to side is ok as long as you are gentle.
Depending on how dirty your heads are, a couple of passes may
be enough. Let everything dry out for at least 1/2 hour. This
process can be repeated. However, one pass will usually do it.
The following are good sources for consumer electronics replacement parts,
especially for VCRs, TVs, and other audio and video equipment:
MCM Electronics (VCR parts, Japanese semiconductors,
1-800-543-4330. tools, test equipment, audio, consumer
electronics including microwave oven parts
and electric range elements, etc.)
Dalbani (Excellent Japanese semiconductor source,
1-800-325-2264. VCR parts, other consumer electronics,)
Premium Parts (Very complete VCR parts, some tools, adapter
1-800-558-9572. cables, other replacement parts.)
From: firstname.lastname@example.org (Dave Platt)
Subject: Re: What is the Best VCR Head Cleaner?
Date: Tue, 16 Jan 1996 19:59:28 GMT
>The best VCR head cleaner is not to buy a cleaning tape at all. Go to
>Radio Shack and buy a bottle video head cleaning fluid. Go home, take
>the cover off your VCR, and clean the heads on your VCR yourself. A
>small piece of cowhide works the best, but if you can get cowhide, you
>can use english leather or something similar (I would not recommend
>using cotton swabs, as the cotton can get hooked on the heads). Simply
>soak the cowhide, and rub back on forth on the heads. Video heads are
>very fragile, so be careful, but you can press hard enough to clean
Yeek! This is the first time I've ever heard anyone recommend actually
rubbing on the heads... it strikes me as a fairly risky technique.

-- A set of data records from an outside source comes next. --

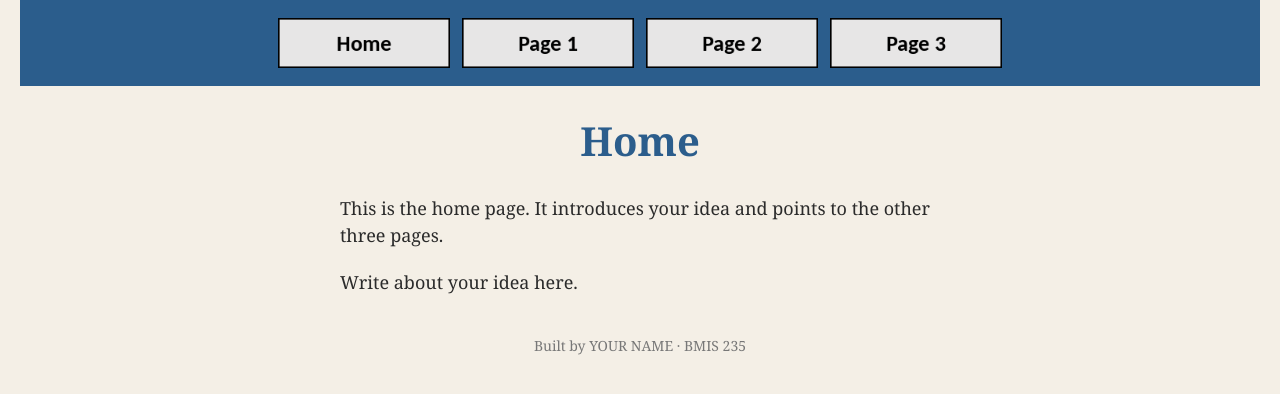
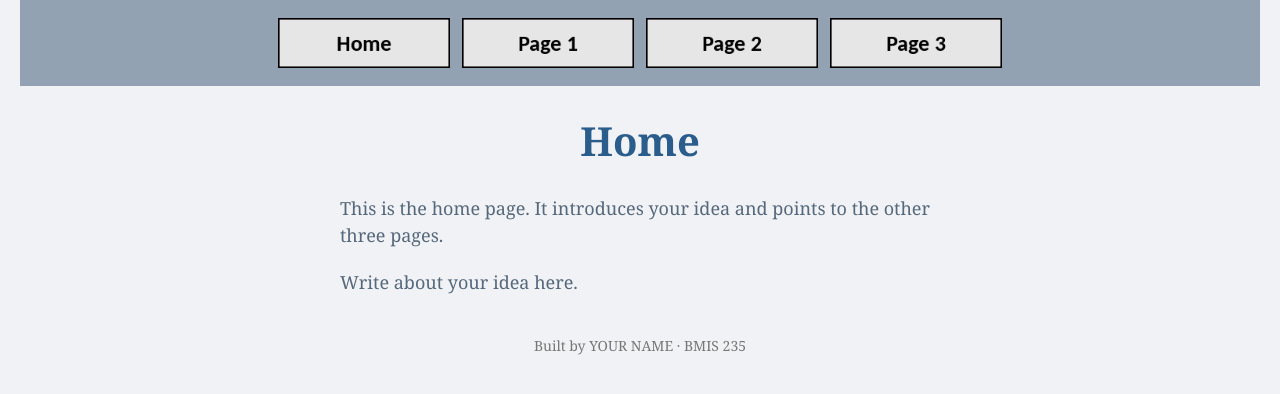
Before and after one commit to osawaya/bmis235-html-3, a plain HTML site: page index.html in a window 1280 px wide. Drawn offline with Linux system fonts and the light colour scheme.

Commit message:
Update background and text colors in styles.css

```diff
--- a/styles.css
+++ b/styles.css
@@ -11,15 +11,15 @@
 
 body {
     font-family: Georgia, "Times New Roman", serif;
-    background-color: #f4efe6;
-    color: #2b2b2b;
+    background-color: #f0f2f5;
+    color: #56687B;
     margin: 0;
     padding: 0 20px 40px 20px;
 }
 
 /* the menu at the top of every page */
 nav {
-    background-color: #2b5d8c;
+    background-color: #92a2b3;
     padding: 14px;
     text-align: center;
 }
```
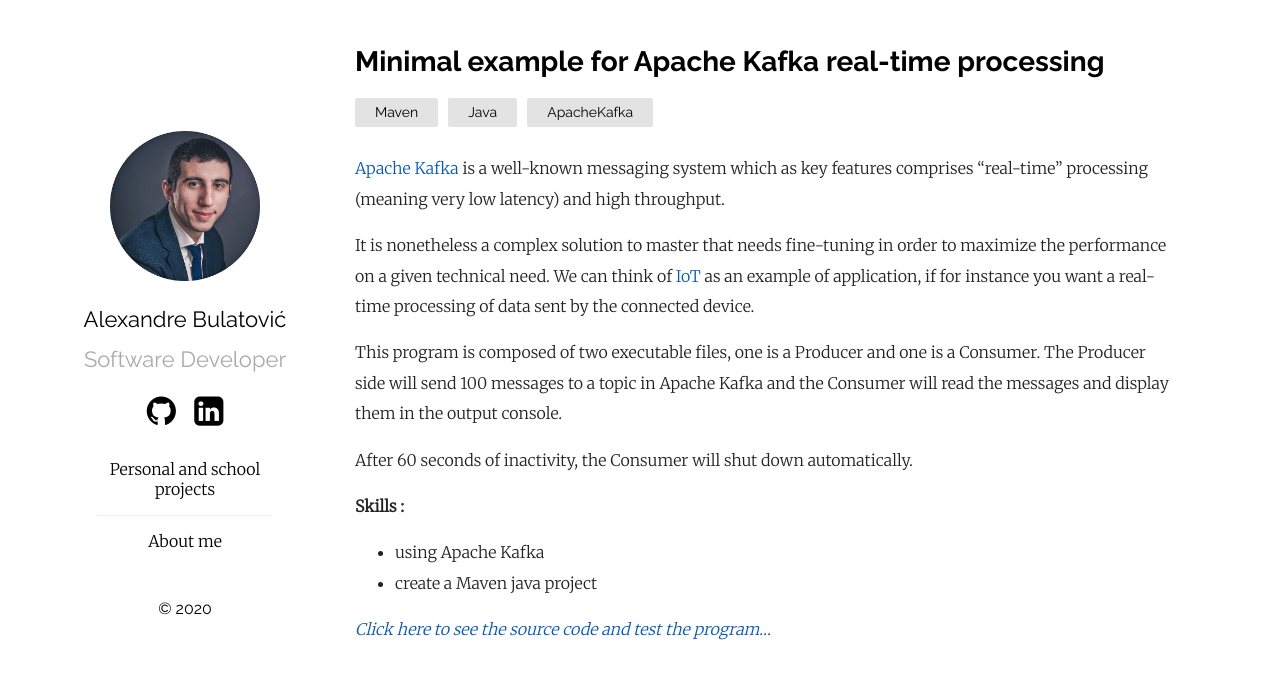
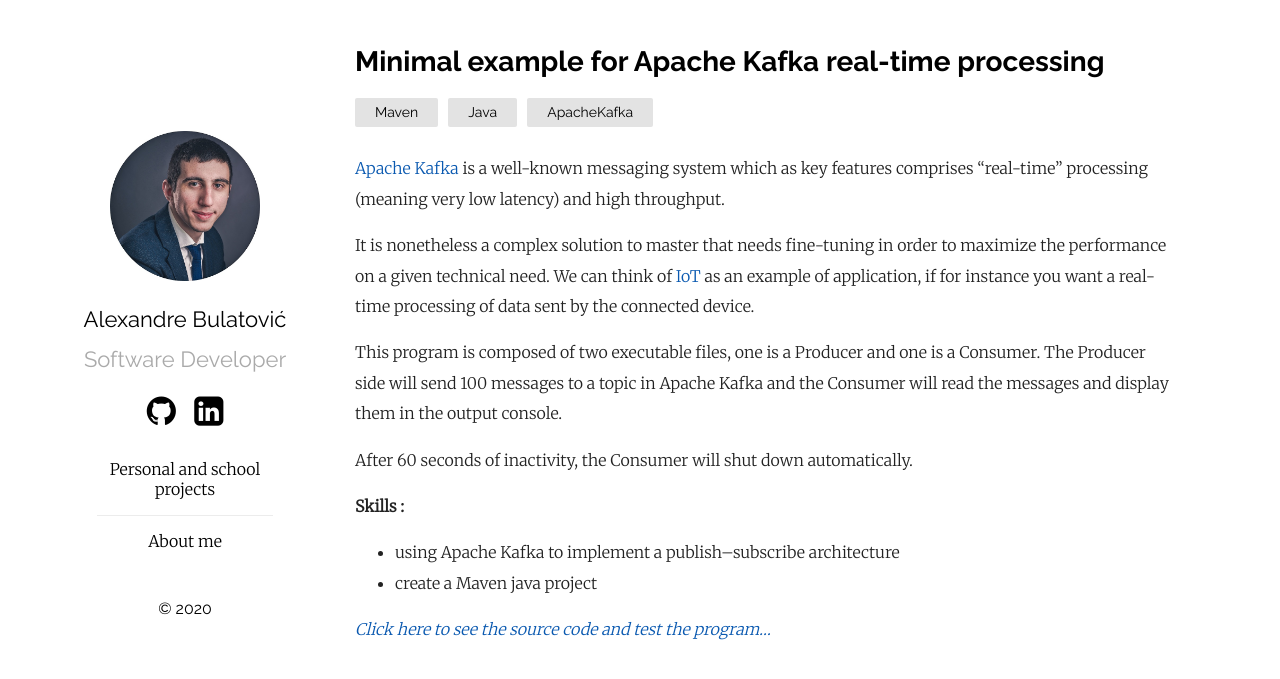
Before and after one commit to alexandrebulatovic/alexandrebulatovic.github.io, a Jekyll site: the page built from _post/apache-kafka-small-working-example.md, in a window 1280 px wide. Shown: the top 679 px of the page. Built offline with Jekyll 4.4.1, drawn with Linux system fonts in a browser that asks for light colours.

Commit message:
Ajout info complémentaire Skills pour projet apache kafka

```diff
--- a/_post/apache-kafka-small-working-example.md
+++ b/_post/apache-kafka-small-working-example.md
@@ -16,7 +16,8 @@ After 60 seconds of inactivity, the Consumer will shut down automatically.
 
 
 **Skills :**
-- using Apache Kafka
+- using Apache Kafka to implement a publish–subscribe architecture
 - create a Maven java project
 
+
 *[Click here to see the source code and test the program...](https://github.com/alexandrebulatovic/kafka-minimal-example)*
```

The method I've read about, and have used: I use a "Chem-pad" (a folded
swatch of a lint-free fabric, which has been premoistened with
high-purity isopropyl alcohol and then sealed in a foil-and-plastic
packet). An acceptable substitute would be a swab with a
chamois-covered head. Definitely do NOT use cotton, or any fabric with
Moisten the cleaning patch with video-head cleaner or electronics-grade
isopropyl alcohol (if it isn't premoistened). With one hand, GENTLY
hold the surface of the patch/swab against the video drum, with just
barely enough pressure to hold it there. Put one finger of your other
hand on the top of the video drum, and rotate the drum SLOWLY (do _not_
flip it with your finger to make it spin, and definitely do NOT turn on
the machine and have the motor spin the drum). Rotate the drum three or
four times, so that all of the heads are wiped by the cleaning patch.
Take the patch away, check to see how much oxide and dirt came off, turn
it to a clean spot, hold it against the drum again, and rotate the drum
a few more times. Repeat this process until there's longer any visible
dirt or oxide coming off on the cleaning patch.
This approach is gentle and is safe for the heads, since the cleaning
patch or swab isn't pushed into the heads, and isn't scrubbed up and
down - the heads travel _across_ the cleaning patch in the same basic
way that they travel across the tape during use, and with a similar
amount of pressure.
Oh - also - be aware that if you smoke (tobacco, or anything else)
around your VCR, you're constantly gooping up the drum, heads, pinch
rollers, tape guides, and all the other moving parts with tar. Tobacco
tar is very bad for tape heads, and it's very difficult to remove
safely. Consumer Reports uses tobacco-smoke tar on glass as its
"difficult to remove" test stain, when rating window and surface
You can probably extend the lifetime of your VCR by several years if
you'll refrain from smoking. The same is true of your body's lifetime,
but I imagine you knew that ;-}
Dave Platt email@example.com
USNAIL: The 3DO Company, Systems Software group
600 Galveston Drive
Redwood City, CA 94063